- Preventive care, such as immunizations, school, work and sports physicals, and cancer screenings;
- Chronic care for conditions like asthma, hypertension, and diabetes; and,
- Acute care for symptoms like cough, stomach pain, or high fever.
When you have a regular PCP, you also benefit from knowing that other physicians and medical staff within the practice also know your medical history. By working closely together, the different members of your Care Team can more easily spot patterns in your health and recommend lifestyle changes to avoid the need for expensive specialty care. For example, simple testing during a visit with your PCP can reveal health problems, such as high blood pressure, that may go unnoticed leading to more serious issues later in life.
Different Types of Primary Care Providers
Different types of PCPs treat different people depending on the patient’s specific needs. For example:
- Family practitioners, or family medicine doctors, care for patients of all ages, from infants, kids and teens, to adults and the elderly.
- Pediatricians care for babies, kids, and teens.
- Internists, or internal medicine doctors, care for adults, but some see patients who are in their late teens.
- Adolescent medicine specialists are pediatricians or internists who have additional training in caring for teens.
- Combined internal medicine and pediatric specialists have training in both pediatrics and internal medicine, allowing them to bridge the gap between treating young patients and adults.
- Obstetricians and gynecologists specialize in women’s health issues and are sometimes PCPs for girls who have started menstruating.
- A nurse practitioner or physician assistant sometimes is the main provider a child sees at a doctor’s office.
Differences Between Your Provider’s Office and the Emergency Department
Primary Care Provider (PCP)
- You’ll pay your primary care copay, if you have one. This may cost you between $0 and $50.
- You go when you feel sick and when you feel well.
- You call ahead to make an appointment.
- You may have a short wait to be called after you arrive but you will generally be seen around your appointment time.
- You’ll usually see the same provider each time.
- Your provider will usually have access to your health record.
- Your provider works with you to monitor your chronic conditions and helps you improve your overall health.
- Your provider will check other areas of your health, not just the problem that brought you in that day.
- If you need to see other providers or manage your care, your provider can help you make a plan, get your medicines, and schedule your recommended follow-up visits or find specialists.
- The Emergency Department is for emergencies ONLY!
- You’ll likely pay a copay, co-insurance, and have to meet your deductible before your health plan pays for your costs, especially if it’s not an emergency. Your copay may be between $50 and $150.
- You should only go when you’re injured or very sick.
- You show up when you need to and wait until they can get to you.
- You may wait for several hours before you’re seen if it’s not an emergency.
- You’ll see the provider who is working that day.
- The provider who sees you probably won’t have access to your health records.

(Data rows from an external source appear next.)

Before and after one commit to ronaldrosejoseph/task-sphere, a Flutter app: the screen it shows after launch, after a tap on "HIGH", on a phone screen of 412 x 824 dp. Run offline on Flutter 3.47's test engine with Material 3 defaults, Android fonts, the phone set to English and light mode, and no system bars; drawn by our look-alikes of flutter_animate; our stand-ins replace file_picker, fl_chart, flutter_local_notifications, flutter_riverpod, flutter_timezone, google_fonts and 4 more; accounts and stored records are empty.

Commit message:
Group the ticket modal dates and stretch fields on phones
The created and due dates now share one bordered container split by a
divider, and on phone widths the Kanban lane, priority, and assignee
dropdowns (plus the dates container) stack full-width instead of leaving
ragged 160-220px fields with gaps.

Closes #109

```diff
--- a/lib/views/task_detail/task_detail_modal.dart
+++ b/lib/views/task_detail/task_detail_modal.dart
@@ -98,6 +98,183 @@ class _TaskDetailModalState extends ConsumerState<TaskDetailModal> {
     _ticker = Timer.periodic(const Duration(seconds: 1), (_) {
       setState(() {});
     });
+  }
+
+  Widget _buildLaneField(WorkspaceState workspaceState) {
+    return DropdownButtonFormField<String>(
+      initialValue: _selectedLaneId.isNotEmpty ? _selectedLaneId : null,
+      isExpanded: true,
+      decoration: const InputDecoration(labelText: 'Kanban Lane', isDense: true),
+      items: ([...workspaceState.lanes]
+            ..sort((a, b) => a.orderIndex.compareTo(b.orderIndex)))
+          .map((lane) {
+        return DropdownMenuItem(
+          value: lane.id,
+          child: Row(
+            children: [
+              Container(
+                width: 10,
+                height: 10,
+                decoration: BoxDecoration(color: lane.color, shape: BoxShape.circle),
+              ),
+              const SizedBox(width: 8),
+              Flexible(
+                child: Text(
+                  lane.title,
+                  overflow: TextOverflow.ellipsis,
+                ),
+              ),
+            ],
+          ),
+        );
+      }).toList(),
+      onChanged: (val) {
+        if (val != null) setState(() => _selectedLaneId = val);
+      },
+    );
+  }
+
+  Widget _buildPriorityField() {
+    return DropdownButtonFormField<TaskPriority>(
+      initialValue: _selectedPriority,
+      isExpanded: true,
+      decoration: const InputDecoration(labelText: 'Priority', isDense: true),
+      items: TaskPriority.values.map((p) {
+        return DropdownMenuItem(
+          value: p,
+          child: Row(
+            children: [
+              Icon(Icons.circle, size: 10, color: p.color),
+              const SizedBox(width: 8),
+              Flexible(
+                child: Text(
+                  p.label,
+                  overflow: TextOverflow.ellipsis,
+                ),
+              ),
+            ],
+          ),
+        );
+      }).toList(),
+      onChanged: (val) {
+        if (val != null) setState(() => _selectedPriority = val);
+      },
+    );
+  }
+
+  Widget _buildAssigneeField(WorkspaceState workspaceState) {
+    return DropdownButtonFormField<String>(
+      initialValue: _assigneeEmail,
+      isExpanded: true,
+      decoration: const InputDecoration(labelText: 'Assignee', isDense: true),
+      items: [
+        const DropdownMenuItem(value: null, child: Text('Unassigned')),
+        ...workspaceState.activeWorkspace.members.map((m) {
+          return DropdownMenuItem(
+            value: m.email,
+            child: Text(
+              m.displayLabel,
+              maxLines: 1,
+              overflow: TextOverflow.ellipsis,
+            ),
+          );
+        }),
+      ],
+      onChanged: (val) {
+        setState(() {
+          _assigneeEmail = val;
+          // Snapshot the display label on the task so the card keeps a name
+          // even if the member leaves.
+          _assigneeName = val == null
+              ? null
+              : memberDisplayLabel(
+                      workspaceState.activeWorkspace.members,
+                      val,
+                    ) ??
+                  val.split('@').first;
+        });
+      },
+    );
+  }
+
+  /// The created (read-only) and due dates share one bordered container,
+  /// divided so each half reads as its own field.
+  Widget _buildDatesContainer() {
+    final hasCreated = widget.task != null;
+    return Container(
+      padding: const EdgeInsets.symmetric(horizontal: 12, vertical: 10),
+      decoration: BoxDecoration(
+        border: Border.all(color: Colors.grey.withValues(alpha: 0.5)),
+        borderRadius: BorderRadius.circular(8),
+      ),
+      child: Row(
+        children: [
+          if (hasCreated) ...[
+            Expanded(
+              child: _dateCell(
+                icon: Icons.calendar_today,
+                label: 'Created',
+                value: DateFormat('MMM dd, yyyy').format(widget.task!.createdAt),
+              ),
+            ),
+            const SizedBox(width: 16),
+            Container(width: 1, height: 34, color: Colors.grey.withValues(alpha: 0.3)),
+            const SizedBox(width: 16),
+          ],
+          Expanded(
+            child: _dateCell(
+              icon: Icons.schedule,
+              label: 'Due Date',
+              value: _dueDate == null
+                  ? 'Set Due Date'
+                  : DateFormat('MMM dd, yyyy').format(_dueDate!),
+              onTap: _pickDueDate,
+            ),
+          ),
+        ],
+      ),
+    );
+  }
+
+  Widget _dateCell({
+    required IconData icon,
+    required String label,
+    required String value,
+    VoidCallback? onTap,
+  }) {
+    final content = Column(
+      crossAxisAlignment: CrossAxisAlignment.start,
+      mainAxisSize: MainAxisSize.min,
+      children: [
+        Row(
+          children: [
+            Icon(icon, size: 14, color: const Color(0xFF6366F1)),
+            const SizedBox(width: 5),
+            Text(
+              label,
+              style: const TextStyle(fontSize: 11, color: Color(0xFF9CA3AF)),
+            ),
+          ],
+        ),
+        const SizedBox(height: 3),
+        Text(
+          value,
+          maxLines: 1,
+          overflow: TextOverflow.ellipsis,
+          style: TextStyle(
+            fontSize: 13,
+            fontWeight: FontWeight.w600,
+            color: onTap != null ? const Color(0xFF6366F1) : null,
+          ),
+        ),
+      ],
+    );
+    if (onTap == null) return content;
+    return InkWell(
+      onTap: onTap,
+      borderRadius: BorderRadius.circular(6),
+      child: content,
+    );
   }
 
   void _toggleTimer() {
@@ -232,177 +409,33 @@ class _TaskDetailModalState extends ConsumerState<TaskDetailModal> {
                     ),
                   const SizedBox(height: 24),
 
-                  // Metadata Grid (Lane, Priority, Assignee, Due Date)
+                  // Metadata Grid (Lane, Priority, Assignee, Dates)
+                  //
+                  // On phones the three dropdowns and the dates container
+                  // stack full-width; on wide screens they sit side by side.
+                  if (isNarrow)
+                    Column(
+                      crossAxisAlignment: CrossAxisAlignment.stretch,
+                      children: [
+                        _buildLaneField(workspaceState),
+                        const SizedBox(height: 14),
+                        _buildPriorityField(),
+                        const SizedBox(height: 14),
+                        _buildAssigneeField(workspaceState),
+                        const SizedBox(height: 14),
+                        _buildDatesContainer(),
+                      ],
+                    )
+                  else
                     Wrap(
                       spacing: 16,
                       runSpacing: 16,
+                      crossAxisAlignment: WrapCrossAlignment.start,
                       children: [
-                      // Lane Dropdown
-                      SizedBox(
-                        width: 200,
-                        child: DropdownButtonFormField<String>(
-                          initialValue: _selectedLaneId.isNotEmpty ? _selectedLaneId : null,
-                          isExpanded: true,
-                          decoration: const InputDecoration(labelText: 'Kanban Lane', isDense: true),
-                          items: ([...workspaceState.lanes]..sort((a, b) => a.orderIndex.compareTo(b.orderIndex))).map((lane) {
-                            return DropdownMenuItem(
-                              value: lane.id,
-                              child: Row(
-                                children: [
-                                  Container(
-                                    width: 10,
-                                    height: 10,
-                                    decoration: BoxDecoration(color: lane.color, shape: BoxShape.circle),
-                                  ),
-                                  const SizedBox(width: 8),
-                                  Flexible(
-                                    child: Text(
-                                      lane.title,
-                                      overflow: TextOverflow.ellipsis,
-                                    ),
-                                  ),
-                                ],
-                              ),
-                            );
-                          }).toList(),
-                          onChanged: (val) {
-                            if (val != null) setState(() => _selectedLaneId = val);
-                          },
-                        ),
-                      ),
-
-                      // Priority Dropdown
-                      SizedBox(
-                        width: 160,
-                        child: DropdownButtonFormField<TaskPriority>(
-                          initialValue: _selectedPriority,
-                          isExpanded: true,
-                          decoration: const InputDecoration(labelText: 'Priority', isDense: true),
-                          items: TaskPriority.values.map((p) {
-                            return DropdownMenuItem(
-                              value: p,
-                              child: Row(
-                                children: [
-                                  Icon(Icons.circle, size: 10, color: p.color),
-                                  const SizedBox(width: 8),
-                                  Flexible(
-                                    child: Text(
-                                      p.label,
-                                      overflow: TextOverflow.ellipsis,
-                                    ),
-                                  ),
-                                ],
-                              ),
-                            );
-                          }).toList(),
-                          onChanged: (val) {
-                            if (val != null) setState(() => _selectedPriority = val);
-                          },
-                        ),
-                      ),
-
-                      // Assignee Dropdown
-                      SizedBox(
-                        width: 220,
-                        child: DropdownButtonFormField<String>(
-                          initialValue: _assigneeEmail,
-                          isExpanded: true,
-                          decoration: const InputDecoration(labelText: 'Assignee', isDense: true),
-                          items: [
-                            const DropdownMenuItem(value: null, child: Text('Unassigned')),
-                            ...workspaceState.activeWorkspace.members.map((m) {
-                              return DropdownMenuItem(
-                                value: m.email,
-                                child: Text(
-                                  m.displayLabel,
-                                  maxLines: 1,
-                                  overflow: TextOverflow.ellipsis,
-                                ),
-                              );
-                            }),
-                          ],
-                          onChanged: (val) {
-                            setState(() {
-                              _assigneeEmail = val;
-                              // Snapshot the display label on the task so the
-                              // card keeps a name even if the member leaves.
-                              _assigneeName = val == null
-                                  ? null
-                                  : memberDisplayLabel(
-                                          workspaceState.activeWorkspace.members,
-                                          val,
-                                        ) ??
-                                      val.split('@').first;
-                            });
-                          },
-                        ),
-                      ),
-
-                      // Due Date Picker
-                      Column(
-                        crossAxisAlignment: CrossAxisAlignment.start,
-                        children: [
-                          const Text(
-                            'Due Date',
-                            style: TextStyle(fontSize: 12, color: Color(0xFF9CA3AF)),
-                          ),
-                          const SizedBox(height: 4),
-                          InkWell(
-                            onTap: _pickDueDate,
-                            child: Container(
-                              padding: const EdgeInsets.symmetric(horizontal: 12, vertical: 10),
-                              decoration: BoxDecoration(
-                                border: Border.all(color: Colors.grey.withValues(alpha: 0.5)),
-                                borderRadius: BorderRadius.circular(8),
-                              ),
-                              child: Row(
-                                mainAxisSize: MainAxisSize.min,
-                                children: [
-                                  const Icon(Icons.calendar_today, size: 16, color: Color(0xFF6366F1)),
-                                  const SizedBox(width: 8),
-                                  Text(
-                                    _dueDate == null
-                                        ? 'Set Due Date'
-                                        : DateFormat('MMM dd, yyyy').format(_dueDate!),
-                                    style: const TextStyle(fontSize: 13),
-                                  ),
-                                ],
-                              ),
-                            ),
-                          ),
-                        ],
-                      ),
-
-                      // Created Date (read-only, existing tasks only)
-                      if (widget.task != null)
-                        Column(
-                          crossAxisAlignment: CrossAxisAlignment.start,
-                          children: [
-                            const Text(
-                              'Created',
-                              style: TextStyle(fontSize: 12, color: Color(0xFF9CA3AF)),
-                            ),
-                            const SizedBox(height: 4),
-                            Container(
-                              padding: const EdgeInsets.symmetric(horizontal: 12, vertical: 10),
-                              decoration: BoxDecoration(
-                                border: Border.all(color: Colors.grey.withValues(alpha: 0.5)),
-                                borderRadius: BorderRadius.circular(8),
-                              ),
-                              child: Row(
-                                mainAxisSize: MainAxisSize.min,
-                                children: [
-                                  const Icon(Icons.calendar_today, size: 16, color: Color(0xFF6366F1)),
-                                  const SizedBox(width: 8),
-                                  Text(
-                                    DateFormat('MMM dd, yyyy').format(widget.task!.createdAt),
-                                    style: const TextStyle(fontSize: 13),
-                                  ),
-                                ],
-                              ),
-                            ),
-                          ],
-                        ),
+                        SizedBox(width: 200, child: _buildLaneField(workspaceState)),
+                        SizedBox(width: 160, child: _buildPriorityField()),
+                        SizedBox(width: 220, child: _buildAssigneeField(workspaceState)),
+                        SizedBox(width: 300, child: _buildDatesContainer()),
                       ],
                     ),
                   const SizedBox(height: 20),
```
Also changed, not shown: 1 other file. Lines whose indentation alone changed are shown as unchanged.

This makes follow-up care more complicated, and could mean they aren’t fully aware of allergies to certain medications.
- The provider may not know what chronic conditions you have.
- The provider will only check the urgent problem you came in to treat but might not ask about other concerns.
- When your visit is over you will be discharged with instructions to follow up with your primary care provider and/or specialist. There may not be any follow-up support.